Mails: Leave Brendan alone, you big bullies

Date published: Monday 23rd November 2015 3:50

Brendan Rodgers

Indeed
No-one’s going to read an e-mail full of statistics from a man who thinks 12 is a quarter of 38.
RQT (MUFC)

 

Depay: Could be the new Ronaldo (again)
After a weekend of exciting football, I just wanted to cover a couple of things.

Depay may have had a tough start to the season, trying to step up to a much more difficult league (just as with Firmino) and both seem to have found something of their expected flair and swagger in their last game, played in their best position down the centre. I’m sure that’s pure coincidence. Depay showed some absolutely wonderful skill, reverse passes and a truly wonderfully cushioned shot that most top strikers would struggle to put away. Of the current Premier League strikers, I’d only fancy Aguero to finish that so cutely. So let’s give the lad some space. With Martial already blossoming, the chance of those two pairing up for some time to come should provide as much excitement for us as Coutinho and Firmino for the Mickeys.

Passing mention to Rooney, just to wonder how people are still banging that anti-drum after his recent handful of performances. I’m mostly excited that all the pressure to do good things won’t be solely on him now, with the rest of the team beginning to shoulder the burden now they’re getting familiar with each other.

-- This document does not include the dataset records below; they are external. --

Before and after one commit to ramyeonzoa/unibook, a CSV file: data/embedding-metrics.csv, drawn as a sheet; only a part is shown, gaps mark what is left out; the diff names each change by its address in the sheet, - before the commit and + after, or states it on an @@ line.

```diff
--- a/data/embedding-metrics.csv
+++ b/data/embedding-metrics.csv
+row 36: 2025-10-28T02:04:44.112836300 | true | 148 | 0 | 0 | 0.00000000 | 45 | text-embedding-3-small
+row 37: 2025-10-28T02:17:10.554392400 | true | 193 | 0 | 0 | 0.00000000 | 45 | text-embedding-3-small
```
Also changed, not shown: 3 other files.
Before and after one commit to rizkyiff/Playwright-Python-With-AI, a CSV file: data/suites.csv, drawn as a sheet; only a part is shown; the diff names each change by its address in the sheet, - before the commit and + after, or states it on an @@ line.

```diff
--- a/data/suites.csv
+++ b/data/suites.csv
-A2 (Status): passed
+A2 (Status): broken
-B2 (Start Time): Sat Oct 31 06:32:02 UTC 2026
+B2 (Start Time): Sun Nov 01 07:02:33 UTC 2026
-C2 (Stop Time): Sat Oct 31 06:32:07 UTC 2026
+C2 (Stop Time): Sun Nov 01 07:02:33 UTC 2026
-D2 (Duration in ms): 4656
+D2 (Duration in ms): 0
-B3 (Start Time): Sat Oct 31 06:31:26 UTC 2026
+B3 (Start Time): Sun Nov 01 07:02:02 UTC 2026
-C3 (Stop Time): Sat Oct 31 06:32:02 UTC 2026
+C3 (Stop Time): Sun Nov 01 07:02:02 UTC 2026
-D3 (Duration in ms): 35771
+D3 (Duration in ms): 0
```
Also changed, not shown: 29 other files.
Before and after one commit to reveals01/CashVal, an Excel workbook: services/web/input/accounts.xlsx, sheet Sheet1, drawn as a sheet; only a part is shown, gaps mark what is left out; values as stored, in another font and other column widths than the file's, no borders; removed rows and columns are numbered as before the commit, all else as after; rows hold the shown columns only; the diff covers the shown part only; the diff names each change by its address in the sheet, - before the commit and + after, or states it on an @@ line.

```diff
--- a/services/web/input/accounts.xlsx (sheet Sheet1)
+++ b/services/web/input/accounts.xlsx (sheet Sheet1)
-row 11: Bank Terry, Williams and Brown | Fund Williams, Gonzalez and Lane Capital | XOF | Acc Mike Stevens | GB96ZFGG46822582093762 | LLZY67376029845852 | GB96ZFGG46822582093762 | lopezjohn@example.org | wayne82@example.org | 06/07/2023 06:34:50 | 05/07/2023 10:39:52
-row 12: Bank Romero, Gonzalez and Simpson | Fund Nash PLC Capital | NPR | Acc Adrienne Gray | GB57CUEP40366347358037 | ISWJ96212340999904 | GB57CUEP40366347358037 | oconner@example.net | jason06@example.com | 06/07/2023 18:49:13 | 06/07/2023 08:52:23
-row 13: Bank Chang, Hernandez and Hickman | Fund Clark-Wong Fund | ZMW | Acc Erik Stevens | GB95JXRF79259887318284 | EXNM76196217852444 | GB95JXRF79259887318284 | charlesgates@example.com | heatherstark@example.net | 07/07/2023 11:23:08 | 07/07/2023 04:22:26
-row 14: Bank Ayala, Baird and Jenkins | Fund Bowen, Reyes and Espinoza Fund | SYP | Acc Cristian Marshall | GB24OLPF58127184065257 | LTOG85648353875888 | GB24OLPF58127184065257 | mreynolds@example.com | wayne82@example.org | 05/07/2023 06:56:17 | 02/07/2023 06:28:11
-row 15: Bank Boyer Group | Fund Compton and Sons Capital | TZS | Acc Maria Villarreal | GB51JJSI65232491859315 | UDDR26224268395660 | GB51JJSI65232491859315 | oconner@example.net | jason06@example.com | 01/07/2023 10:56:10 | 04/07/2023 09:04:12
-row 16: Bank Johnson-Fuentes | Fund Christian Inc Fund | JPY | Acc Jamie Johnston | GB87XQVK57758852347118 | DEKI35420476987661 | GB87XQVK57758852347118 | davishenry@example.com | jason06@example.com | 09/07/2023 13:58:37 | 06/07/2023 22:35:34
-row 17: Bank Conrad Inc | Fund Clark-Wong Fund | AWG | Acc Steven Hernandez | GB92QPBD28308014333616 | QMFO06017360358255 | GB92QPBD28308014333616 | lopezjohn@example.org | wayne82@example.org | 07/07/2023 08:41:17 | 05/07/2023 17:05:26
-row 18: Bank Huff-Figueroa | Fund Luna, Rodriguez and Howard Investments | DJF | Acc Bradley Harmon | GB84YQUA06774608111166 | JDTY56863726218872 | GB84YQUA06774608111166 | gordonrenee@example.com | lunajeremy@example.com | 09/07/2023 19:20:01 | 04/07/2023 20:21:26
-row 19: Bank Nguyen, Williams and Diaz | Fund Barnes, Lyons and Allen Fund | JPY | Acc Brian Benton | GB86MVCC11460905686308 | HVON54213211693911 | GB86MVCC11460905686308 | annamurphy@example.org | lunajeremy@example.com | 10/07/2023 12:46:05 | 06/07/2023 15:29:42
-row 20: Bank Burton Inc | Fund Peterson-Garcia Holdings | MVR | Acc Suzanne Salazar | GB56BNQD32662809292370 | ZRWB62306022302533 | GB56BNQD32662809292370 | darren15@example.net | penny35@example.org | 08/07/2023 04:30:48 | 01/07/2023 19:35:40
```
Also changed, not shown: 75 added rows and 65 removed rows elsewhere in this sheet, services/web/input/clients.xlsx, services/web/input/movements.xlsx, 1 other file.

It’s worth reminding cautious and doubting fans that our first-team squad includes five outright new players that are integral to the team, and some others who haven’t really had that much game time in the last year. Pulling that together under a new manager who has had to manage an ever-changing defence (and made it into one of the best), we should be very proud and happy with how things are going.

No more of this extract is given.